Back in 2007 Waterloo 1815 produced a set of Italian infantry for the First World War, and it was certainly long overdue. However we were disappointed by the quality of the sculpting in several areas, as well as issues with accuracy and posing (read the full review here). In short, it was a disappointment, but hopes were higher when this set 2 was announced, as Waterloo 1815 quality of late has been exceptional, and we looked forward to something much more impressive this time, perhaps replacing the original collection. Instead what we got was a set that included all the poses in the original set (in grey plastic above), plus nine new poses (in light tan colour above).
The difference between the original poses and the new ones could hardly be more striking. The originals struggled to cope with the two-piece mould, had some awkward poses and some quite ugly lines. The new figures are superb, with beautiful forms and all the delightfully clear detail you could wish. Faces and hands are lovely to behold, and all the clothing is entirely plausible with all the folds and creases you would expect. Equipment, and especially weaponry, is very nicely detailed, making identification easy, and all the poses are very natural and well-designed too. Four of the new poses require a separate right arm to be attached (last two in first row and first two in second row), which helps make a great pose, but does require some assembly. Despite the quality of the sculpting we found the fit of these arms was adequate rather than great, but a bit of trimming soon solves any issues. The results are first class, although just a shade too large for our liking.
The original poses offered quite a wide range, including two officers, a flamethrower and a wire-cutter. In general the ideas were fine but the execution left something to be desired. The nine new poses deal almost exclusively with the ordinary rifleman, and so do much to rebalance the range of poses in this new set. Some of the new poses are very similar to the old ones, but far better done, and all of them deliver standard and very useful figures that any customer will find easy to use. Even the officer, whistle in hand and revolver pointing high in the air, is a great pose and highly appropriate for the sort of warfare in World War I – so much better than men in soft caps waving swords about. So, the old poses are adequate, the new ones are excellent.

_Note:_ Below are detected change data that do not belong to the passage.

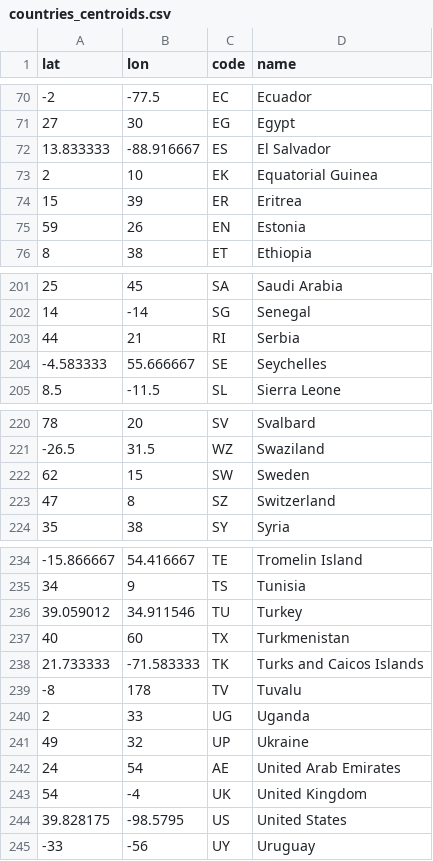
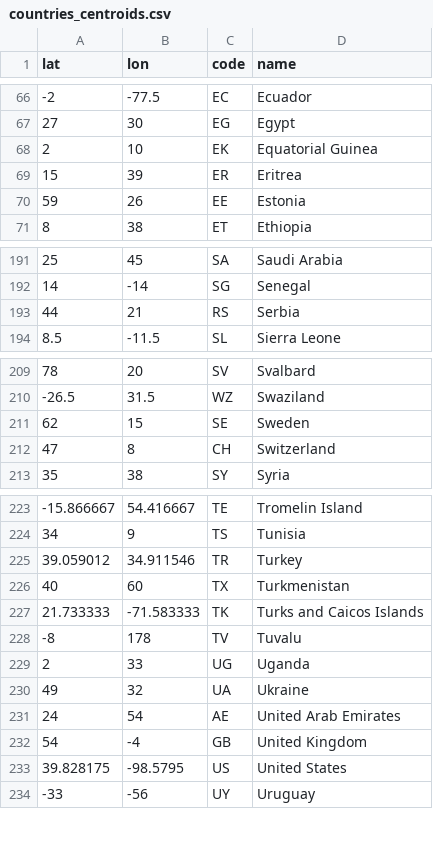
Before and after one commit to Naatoo/emissions-visualization, a CSV file: app/database/countries_data/countries_centroids.csv, drawn as a sheet; only a part is shown, gaps mark what is left out; the diff covers the shown part only.

```diff
--- a/app/database/countries_data/countries_centroids.csv
+++ b/app/database/countries_data/countries_centroids.csv
@@ -71,6 +67,5 @@ lat,lon,code,name
 27,30,EG,Egypt
-13.833333,-88.916667,ES,El Salvador
 2,10,EK,Equatorial Guinea
 15,39,ER,Eritrea
-59,26,EN,Estonia
+59,26,EE,Estonia
 8,38,ET,Ethiopia
@@ -202,4 +192,3 @@ lat,lon,code,name
 14,-14,SG,Senegal
-44,21,RI,Serbia
--4.583333,55.666667,SE,Seychelles
+44,21,RS,Serbia
 8.5,-11.5,SL,Sierra Leone
@@ -221,4 +210,4 @@ lat,lon,code,name
 -26.5,31.5,WZ,Swaziland
-62,15,SW,Sweden
-47,8,SZ,Switzerland
+62,15,SE,Sweden
+47,8,CH,Switzerland
 35,38,SY,Syria
@@ -235,3 +224,3 @@ lat,lon,code,name
 34,9,TS,Tunisia
-39.059012,34.911546,TU,Turkey
+39.059012,34.911546,TR,Turkey
 40,60,TX,Turkmenistan
@@ -240,5 +229,5 @@ lat,lon,code,name
 2,33,UG,Uganda
-49,32,UP,Ukraine
+49,32,UA,Ukraine
 24,54,AE,United Arab Emirates
-54,-4,UK,United Kingdom
+54,-4,GB,United Kingdom
 39.828175,-98.5795,US,United States
```
Also changed, not shown: 9 removed rows and 16 edited cells elsewhere in this file, 3 other files.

The new figures wear the same basic uniform as the old ones, which is the standard M1909 tunic and trousers with puttees. The tunic has concealed buttons, no visible pockets, padded shoulder guards and a stand collar. Again like the old, all the new figures wear the ‘Adrian’ helmet, introduced in 1916, and well done here. The old set lost marks for accuracy thanks to the kit and belts, but the new poses are a vast improvement. They all have the usual two pairs of ammunition pouches on their belt, supported by a strap running round the neck. They all have haversack, water bottle and bayonet scabbard, although annoyingly these sometimes appear on the opposite side to the norm, presumably to aid the sculptor. Whether this happened in reality is hard to judge, but was probably rare if at all. The new officer is much like the men (hooray!) but his tunic is of better quality with visible pocket flaps, and it has shoulder straps too. As well as his pistol holster and ammunition pouches, he has a water bottle and map case (which has had a corner snipped off, unfortunately, for no obvious reason). He also wears breeches rather than ordinary trousers, and long boots rather than puttees, but would still be far less of an obvious target than the sword-carrying figure in the old set.

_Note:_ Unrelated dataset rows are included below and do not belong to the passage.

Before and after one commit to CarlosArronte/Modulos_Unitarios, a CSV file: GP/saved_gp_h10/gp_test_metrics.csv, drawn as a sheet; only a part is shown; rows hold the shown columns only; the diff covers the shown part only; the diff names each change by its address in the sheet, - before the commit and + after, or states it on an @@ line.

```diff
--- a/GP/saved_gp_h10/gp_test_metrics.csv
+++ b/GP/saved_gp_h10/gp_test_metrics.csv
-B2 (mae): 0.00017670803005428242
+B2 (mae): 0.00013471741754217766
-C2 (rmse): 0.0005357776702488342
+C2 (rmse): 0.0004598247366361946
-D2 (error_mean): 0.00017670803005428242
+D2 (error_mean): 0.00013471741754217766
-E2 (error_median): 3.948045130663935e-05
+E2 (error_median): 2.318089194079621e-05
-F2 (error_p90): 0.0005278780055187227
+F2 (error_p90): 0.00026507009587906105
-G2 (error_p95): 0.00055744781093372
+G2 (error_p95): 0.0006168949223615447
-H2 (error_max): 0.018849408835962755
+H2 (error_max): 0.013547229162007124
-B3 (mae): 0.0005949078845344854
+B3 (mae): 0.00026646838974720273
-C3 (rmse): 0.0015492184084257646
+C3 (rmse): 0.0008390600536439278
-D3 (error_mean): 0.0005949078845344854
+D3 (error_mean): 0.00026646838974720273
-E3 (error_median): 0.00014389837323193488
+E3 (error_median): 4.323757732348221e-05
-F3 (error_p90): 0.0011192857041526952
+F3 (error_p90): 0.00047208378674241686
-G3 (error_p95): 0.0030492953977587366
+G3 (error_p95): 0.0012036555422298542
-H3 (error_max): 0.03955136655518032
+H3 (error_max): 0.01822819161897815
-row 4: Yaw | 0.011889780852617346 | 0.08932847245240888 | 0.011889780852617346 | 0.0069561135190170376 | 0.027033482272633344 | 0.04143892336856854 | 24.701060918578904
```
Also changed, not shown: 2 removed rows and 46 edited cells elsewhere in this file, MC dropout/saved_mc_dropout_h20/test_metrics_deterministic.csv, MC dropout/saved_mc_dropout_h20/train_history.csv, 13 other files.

All the new figures carry the usual 6.5mm Mannlicher-Carcano M1891 rifle, as do the old, but these are much better done, including slings which the old poses lack. Most also have a bayonet attached, which was normal practice when going into battle. The old poses include one man carrying a flamethrower, which would probably have been the French Schilt No 3 bis, but here it is modelled with two slim tanks rather than the single large tank of the actual item, so the accuracy here is doubtful. The man lying on his back is quite nice, and he wears body armour as he reaches up with his wire-cutters. As we have said, by mid-1916 no officer went into action in trench coat and sword, so that figure is of little use.
Apart from the slightly clipped officer’s case, the only other issue with the sculpting of the new figures is that on some the outer pouch of each pair is also reduced, but the contrast in quality and style between the old and new figures remains very stark. The new figures are superb, well sculpted, excellent poses and well-detailed, while the old ones are none of these. That leaves us with a problem with the scores, which many visitors see as very important. Had the set been made up exclusively of the new poses, it would have scored 10 for accuracy, pose quality, sculpting and mould quality (as there is no flash on any of them), but only nine poses scores 6 in this case. However we have to score the set as a whole, and of course the old figures drag down the scores as a result. The old poses do provide more variety of pose and weaponry, so we can understand their inclusion to a degree, but it is the new poses that make this such a good set, so do not worry about the scores below – if you want World War I Italian infantry then this is definitely the set for you, even if you do not use many of the old figures at all.